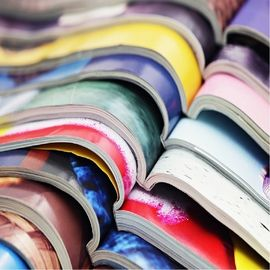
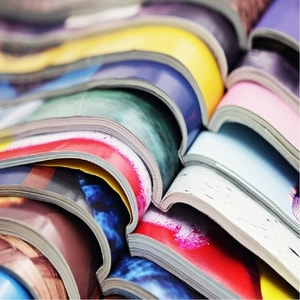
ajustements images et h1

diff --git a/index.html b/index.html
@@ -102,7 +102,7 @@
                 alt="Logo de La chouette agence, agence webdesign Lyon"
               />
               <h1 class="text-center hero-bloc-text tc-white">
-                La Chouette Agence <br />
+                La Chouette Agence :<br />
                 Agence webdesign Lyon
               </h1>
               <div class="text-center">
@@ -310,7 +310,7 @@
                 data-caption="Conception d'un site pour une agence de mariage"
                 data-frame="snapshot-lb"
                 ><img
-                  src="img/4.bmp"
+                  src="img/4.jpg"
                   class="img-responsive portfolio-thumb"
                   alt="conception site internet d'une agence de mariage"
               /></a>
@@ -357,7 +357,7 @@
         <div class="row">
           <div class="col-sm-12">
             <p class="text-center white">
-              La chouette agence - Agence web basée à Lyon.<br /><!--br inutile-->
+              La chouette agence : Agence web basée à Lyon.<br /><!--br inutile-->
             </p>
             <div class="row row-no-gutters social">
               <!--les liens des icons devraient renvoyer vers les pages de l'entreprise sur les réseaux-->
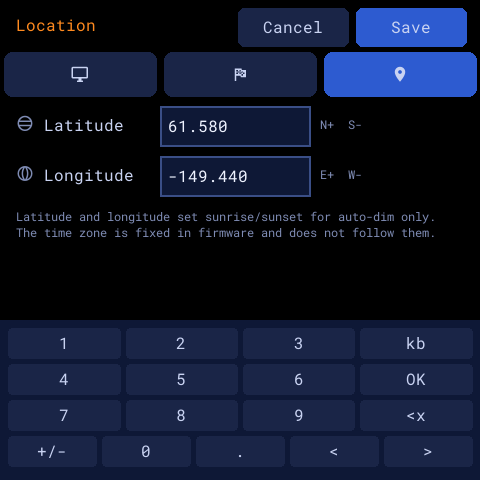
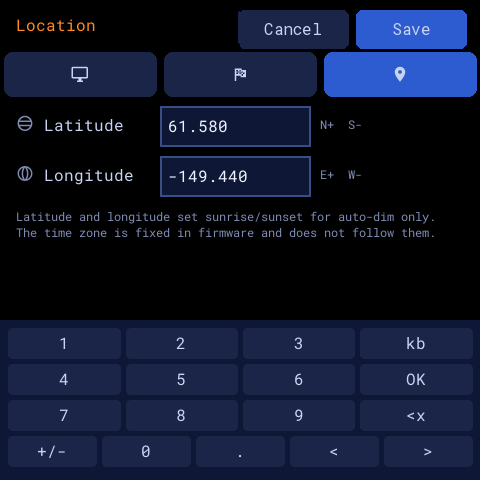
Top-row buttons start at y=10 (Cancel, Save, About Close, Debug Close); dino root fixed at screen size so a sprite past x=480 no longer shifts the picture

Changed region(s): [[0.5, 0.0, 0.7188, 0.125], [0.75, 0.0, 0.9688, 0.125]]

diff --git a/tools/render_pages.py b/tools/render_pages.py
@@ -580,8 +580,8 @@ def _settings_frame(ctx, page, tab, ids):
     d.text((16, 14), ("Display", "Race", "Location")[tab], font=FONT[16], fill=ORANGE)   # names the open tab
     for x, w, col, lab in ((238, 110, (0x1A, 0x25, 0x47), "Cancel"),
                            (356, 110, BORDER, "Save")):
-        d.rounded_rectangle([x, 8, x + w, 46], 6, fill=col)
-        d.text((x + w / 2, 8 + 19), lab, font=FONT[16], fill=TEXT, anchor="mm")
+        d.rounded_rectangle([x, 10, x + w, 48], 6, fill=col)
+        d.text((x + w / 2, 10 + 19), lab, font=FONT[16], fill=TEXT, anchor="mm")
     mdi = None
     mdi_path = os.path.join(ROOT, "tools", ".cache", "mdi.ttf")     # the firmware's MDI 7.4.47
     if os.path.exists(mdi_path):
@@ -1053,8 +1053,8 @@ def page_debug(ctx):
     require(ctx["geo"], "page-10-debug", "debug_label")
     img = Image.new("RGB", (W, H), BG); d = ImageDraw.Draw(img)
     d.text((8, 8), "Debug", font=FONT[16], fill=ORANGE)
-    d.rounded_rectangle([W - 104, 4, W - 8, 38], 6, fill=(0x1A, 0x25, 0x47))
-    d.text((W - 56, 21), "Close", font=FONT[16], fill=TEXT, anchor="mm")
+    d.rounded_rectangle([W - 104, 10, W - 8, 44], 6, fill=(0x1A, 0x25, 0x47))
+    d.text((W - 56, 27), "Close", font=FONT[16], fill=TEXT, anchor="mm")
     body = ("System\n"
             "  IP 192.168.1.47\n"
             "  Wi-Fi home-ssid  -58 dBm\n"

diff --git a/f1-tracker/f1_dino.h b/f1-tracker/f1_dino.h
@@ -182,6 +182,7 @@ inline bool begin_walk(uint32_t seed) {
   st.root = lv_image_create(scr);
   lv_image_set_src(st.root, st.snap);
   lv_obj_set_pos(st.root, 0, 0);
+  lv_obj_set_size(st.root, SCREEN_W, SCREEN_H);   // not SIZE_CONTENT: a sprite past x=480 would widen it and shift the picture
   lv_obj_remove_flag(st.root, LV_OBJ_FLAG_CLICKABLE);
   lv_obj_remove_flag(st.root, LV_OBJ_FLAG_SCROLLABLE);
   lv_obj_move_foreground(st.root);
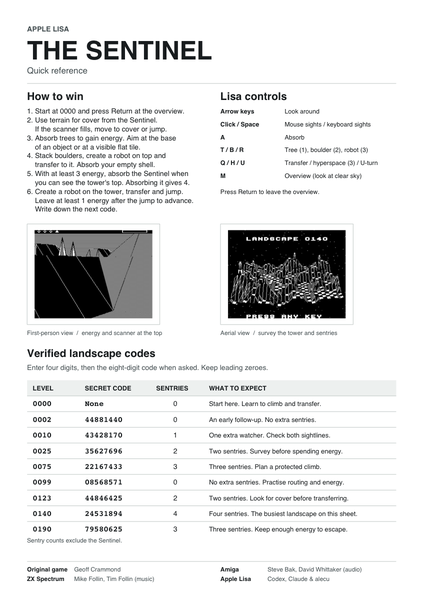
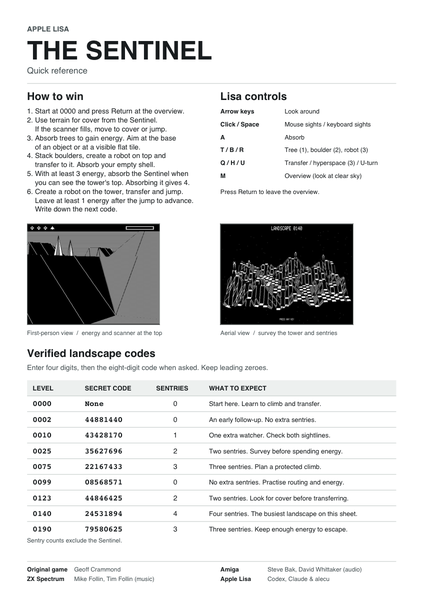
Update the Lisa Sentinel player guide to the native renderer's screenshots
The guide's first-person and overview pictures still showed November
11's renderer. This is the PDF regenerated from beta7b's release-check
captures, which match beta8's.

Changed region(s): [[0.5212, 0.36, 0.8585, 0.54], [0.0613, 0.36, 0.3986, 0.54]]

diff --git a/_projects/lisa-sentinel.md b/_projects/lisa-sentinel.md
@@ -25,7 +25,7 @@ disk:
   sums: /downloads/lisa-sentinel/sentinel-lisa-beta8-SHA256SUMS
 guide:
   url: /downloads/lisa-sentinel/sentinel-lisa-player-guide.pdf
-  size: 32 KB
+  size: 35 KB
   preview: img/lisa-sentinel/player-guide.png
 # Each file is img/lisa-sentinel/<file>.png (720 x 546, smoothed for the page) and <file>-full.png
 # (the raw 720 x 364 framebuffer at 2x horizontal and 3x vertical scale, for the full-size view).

================

## EXERCISE OBJECTIVE:
Since the pictures are not wanted, repeat only the rest of the material, exactly as given.

## PROBLEM SOLUTION:
ajustements images et h1

diff --git a/index.html b/index.html
@@ -102,7 +102,7 @@
                 alt="Logo de La chouette agence, agence webdesign Lyon"
               />
               <h1 class="text-center hero-bloc-text tc-white">
-                La Chouette Agence <br />
+                La Chouette Agence :<br />
                 Agence webdesign Lyon
               </h1>
               <div class="text-center">
@@ -310,7 +310,7 @@
                 data-caption="Conception d'un site pour une agence de mariage"
                 data-frame="snapshot-lb"
                 ><img
-                  src="img/4.bmp"
+                  src="img/4.jpg"
                   class="img-responsive portfolio-thumb"
                   alt="conception site internet d'une agence de mariage"
               /></a>
@@ -357,7 +357,7 @@
         <div class="row">
           <div class="col-sm-12">
             <p class="text-center white">
-              La chouette agence - Agence web basée à Lyon.<br /><!--br inutile-->
+              La chouette agence : Agence web basée à Lyon.<br /><!--br inutile-->
             </p>
             <div class="row row-no-gutters social">
               <!--les liens des icons devraient renvoyer vers les pages de l'entreprise sur les réseaux-->
Top-row buttons start at y=10 (Cancel, Save, About Close, Debug Close); dino root fixed at screen size so a sprite past x=480 no longer shifts the picture

Changed region(s): [[0.5, 0.0, 0.7188, 0.125], [0.75, 0.0, 0.9688, 0.125]]

diff --git a/tools/render_pages.py b/tools/render_pages.py
@@ -580,8 +580,8 @@ def _settings_frame(ctx, page, tab, ids):
     d.text((16, 14), ("Display", "Race", "Location")[tab], font=FONT[16], fill=ORANGE)   # names the open tab
     for x, w, col, lab in ((238, 110, (0x1A, 0x25, 0x47), "Cancel"),
                            (356, 110, BORDER, "Save")):
-        d.rounded_rectangle([x, 8, x + w, 46], 6, fill=col)
-        d.text((x + w / 2, 8 + 19), lab, font=FONT[16], fill=TEXT, anchor="mm")
+        d.rounded_rectangle([x, 10, x + w, 48], 6, fill=col)
+        d.text((x + w / 2, 10 + 19), lab, font=FONT[16], fill=TEXT, anchor="mm")
     mdi = None
     mdi_path = os.path.join(ROOT, "tools", ".cache", "mdi.ttf")     # the firmware's MDI 7.4.47
     if os.path.exists(mdi_path):
@@ -1053,8 +1053,8 @@ def page_debug(ctx):
     require(ctx["geo"], "page-10-debug", "debug_label")
     img = Image.new("RGB", (W, H), BG); d = ImageDraw.Draw(img)
     d.text((8, 8), "Debug", font=FONT[16], fill=ORANGE)
-    d.rounded_rectangle([W - 104, 4, W - 8, 38], 6, fill=(0x1A, 0x25, 0x47))
-    d.text((W - 56, 21), "Close", font=FONT[16], fill=TEXT, anchor="mm")
+    d.rounded_rectangle([W - 104, 10, W - 8, 44], 6, fill=(0x1A, 0x25, 0x47))
+    d.text((W - 56, 27), "Close", font=FONT[16], fill=TEXT, anchor="mm")
     body = ("System\n"
             "  IP 192.168.1.47\n"
             "  Wi-Fi home-ssid  -58 dBm\n"

diff --git a/f1-tracker/f1_dino.h b/f1-tracker/f1_dino.h
@@ -182,6 +182,7 @@ inline bool begin_walk(uint32_t seed) {
   st.root = lv_image_create(scr);
   lv_image_set_src(st.root, st.snap);
   lv_obj_set_pos(st.root, 0, 0);
+  lv_obj_set_size(st.root, SCREEN_W, SCREEN_H);   // not SIZE_CONTENT: a sprite past x=480 would widen it and shift the picture
   lv_obj_remove_flag(st.root, LV_OBJ_FLAG_CLICKABLE);
   lv_obj_remove_flag(st.root, LV_OBJ_FLAG_SCROLLABLE);
   lv_obj_move_foreground(st.root);
Update the Lisa Sentinel player guide to the native renderer's screenshots
The guide's first-person and overview pictures still showed November
11's renderer. This is the PDF regenerated from beta7b's release-check
captures, which match beta8's.

Changed region(s): [[0.5212, 0.36, 0.8585, 0.54], [0.0613, 0.36, 0.3986, 0.54]]

diff --git a/_projects/lisa-sentinel.md b/_projects/lisa-sentinel.md
@@ -25,7 +25,7 @@ disk:
   sums: /downloads/lisa-sentinel/sentinel-lisa-beta8-SHA256SUMS
 guide:
   url: /downloads/lisa-sentinel/sentinel-lisa-player-guide.pdf
-  size: 32 KB
+  size: 35 KB
   preview: img/lisa-sentinel/player-guide.png
 # Each file is img/lisa-sentinel/<file>.png (720 x 546, smoothed for the page) and <file>-full.png
 # (the raw 720 x 364 framebuffer at 2x horizontal and 3x vertical scale, for the full-size view).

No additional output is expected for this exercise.